As Santeramo was leaving jail, CBS4 asked for a comment, but the former BTU president didn’t say a word.
Santeramo’s bond was set Wednesday at $480,000, but was not allowed to be released from jail until his attorney Ben Kuehne showed that any money or collateral put up for the bond premium came from a legitimate source.
During Thursday’s Nebbia hearing, Santeramo’s wife Lynne Webb, testified that the couple has for years held more than a half-million dollars in savings account CDs.
“We’ve used our combined income which averaged over 250-thousand dollars every year, to save money and pay down our debts and saved very aggressively,” said Webb.
She also testified that the sizable savings grew even as the couple paid a $274,000 down payment on a Martin County vacation home in 2007, and then paid off the remaining $300,000 mortgage in just three years.
“We had a very aggressive savings plan,” Webb said, telling the court that the pair’s combined $250,000-plus income enabled them to both pay routine bills while socking plenty of money away.
Webb earns $89,000 a year as president of the teacher’s union in Pasco County.
Prosecutors argued that it was Santeramo’s illegal activities that swelled his savings accounts: He is accused of stealing roughly $300,000 from the teachers union during the past five years. The source of the couple’s nest egg was critical, as money derived from illegal activity cannot be used to finance Santeramo’s bond. Should various bank accounts have been disqualified, Santeramo might have encountered difficulty financing his release.

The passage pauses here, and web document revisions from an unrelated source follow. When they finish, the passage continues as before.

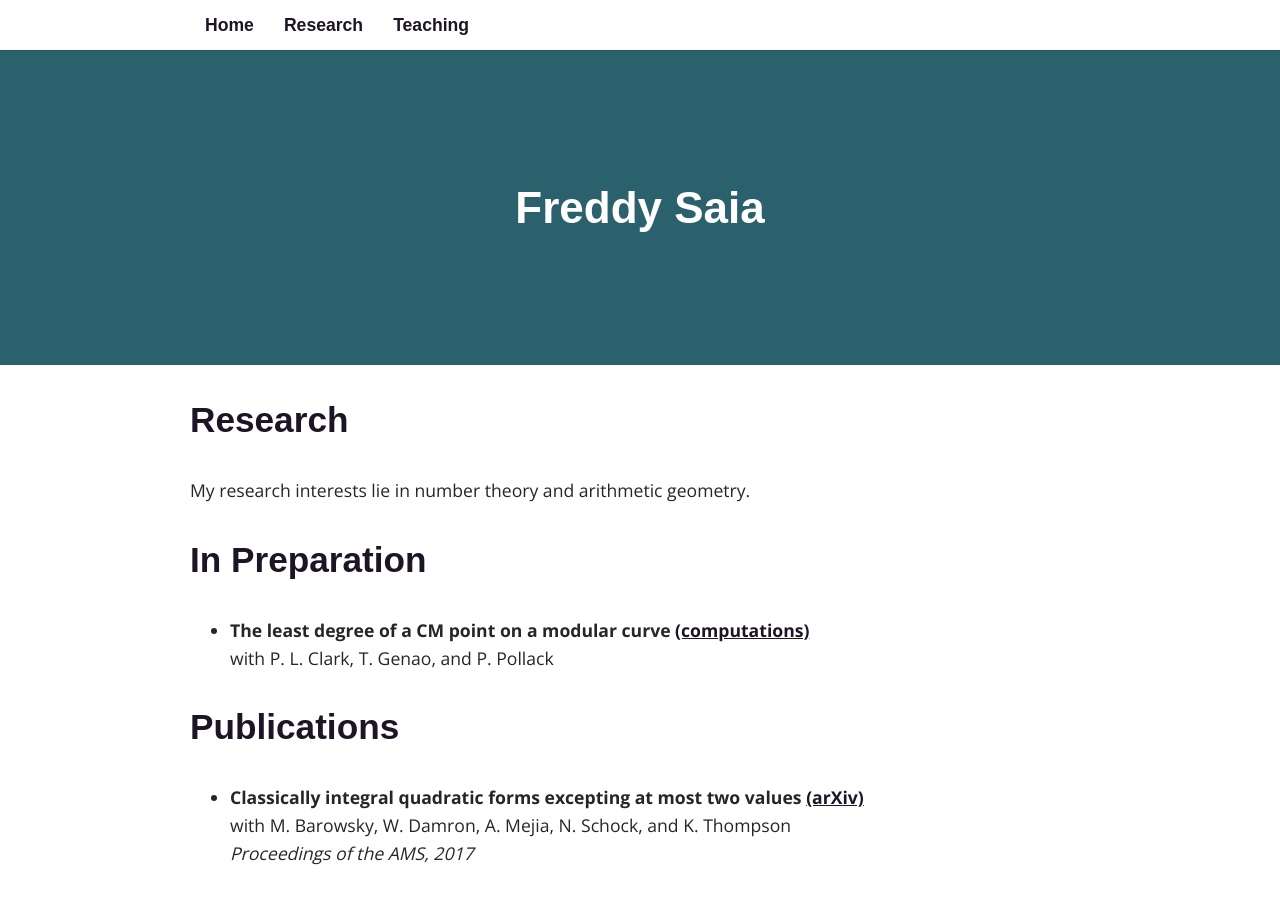
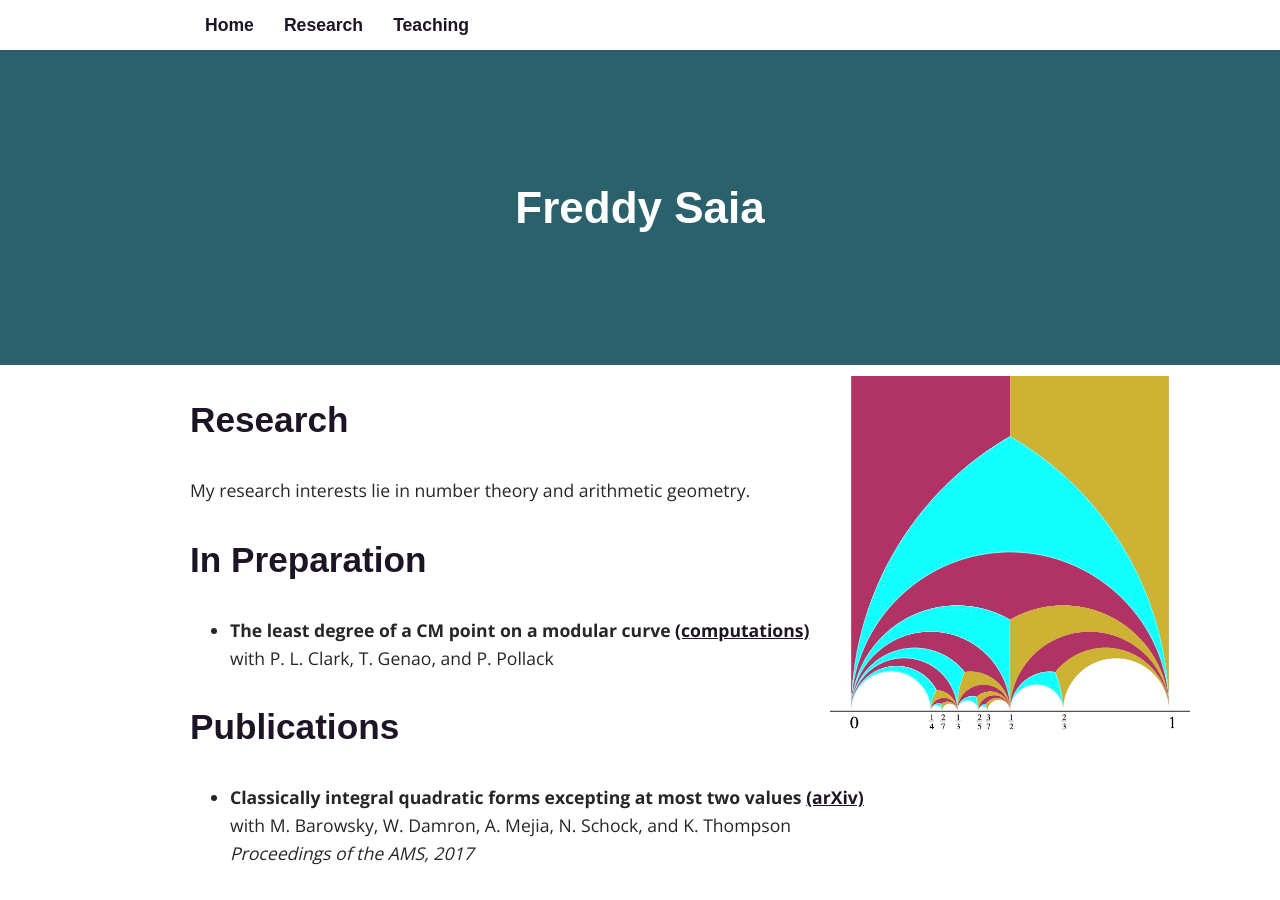
Before and after one commit to fsaia/site, a Jekyll site: the page built from _pages/02_research.md, in a window 1280 px wide and 900 px high. Built offline with Jekyll 4.4.1, drawn with Linux system fonts in a browser that asks for light colours; some web fonts are replaced.

Commit message:
Add files via upload

```diff
--- a/_pages/02_research.md
+++ b/_pages/02_research.md
@@ -5,7 +5,11 @@ title: Research
 permalink: /research/
 ---
 
+<img src='gamma0_14.jpg' style="float:right; width:40%; margin: -100px;"/>
+
 My research interests lie in number theory and arithmetic geometry.
+
+
 
 ## In Preparation
 
@@ -39,6 +43,7 @@ My research interests lie in number theory and arithmetic geometry.
 
 ## Conferences and Workshops
 
+
 ### Contributed Talks
 
 * **Triangular numbers and modular forms** [(slides)](https://drive.google.com/open?id=1EP51_A3XrRw-AAHQ1egrBzM5dcaOEAOB)
```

Santeramo, 64, faces a total of 20 charges including: one count of racketeering, six counts of grand theft, five counts of campaign contributions violations, and several others.
According to the Broward State Attorney’s Office, after his election as president of the BTU in November 2001, Santeramo “began using the BTU as his artifice to organize his scheme to defraud the union and its members.”
“Santeramo, while using his unilateral control of the union’s business to include contracting, vendor approval, payment authorization and distribution of union assets, manipulated the union’s business, accounting and financial operations for his own benefit,” the arrest affidavit said.
Santeramo has denied any wrongdoing.
He issued a statement saying, “Having spent a lifetime of dedication to the public school students and teachers of Broward County, I’m disappointed by the criminal charges. At no time have I acted dishonestly or in violation of my sacred trust to the teachers of Broward County. Unfortunately in today’s troubling political times, the righteous cause of organized labor is under assault.”
Prosecutors say that’s a distortion of the facts.
According to the SAO, from 2001 to 2012, Santeramo “was able to systematically divert approximately $165,500 in union funds to himself through an invoice-kickback scheme with a construction company.”
The SAO said in one of the 43 instances of racketeering discovered by their investigation; Santeramo had the construction company bill the union $89,295 for repairing the building’s elevators.
The company then gave $20,000 of the union’s payment back to Santeramo in cash, according to the SAO.
According to the SAO, Santeramo also improperly collected more than $121, 848 in false sick and vacation time.
A BTU audit found that under Santeramo’s leadership, the union spent nearly $4 million in reserve fund over multiple years on political campaigns, rallies, and other areas. Additionally, the BTU didn’t pass along increases in state and national union dues to members.
- Click here to read more on the audit from CBS4’s Carey Codd
The state attorney’s office also said Santeramo made a series of illegal campaign contributions by having 25 people, including union members, make donations to a variety of candidate and then would reimburse the people form union funds for their contribution.
Santeramo’s lawyer said Santeramo is not guilty of the charges and that the charges are part of a bigger battle against labor.
Based on the charges, Santeramo faces up to life in prison for the crimes if he is convicted.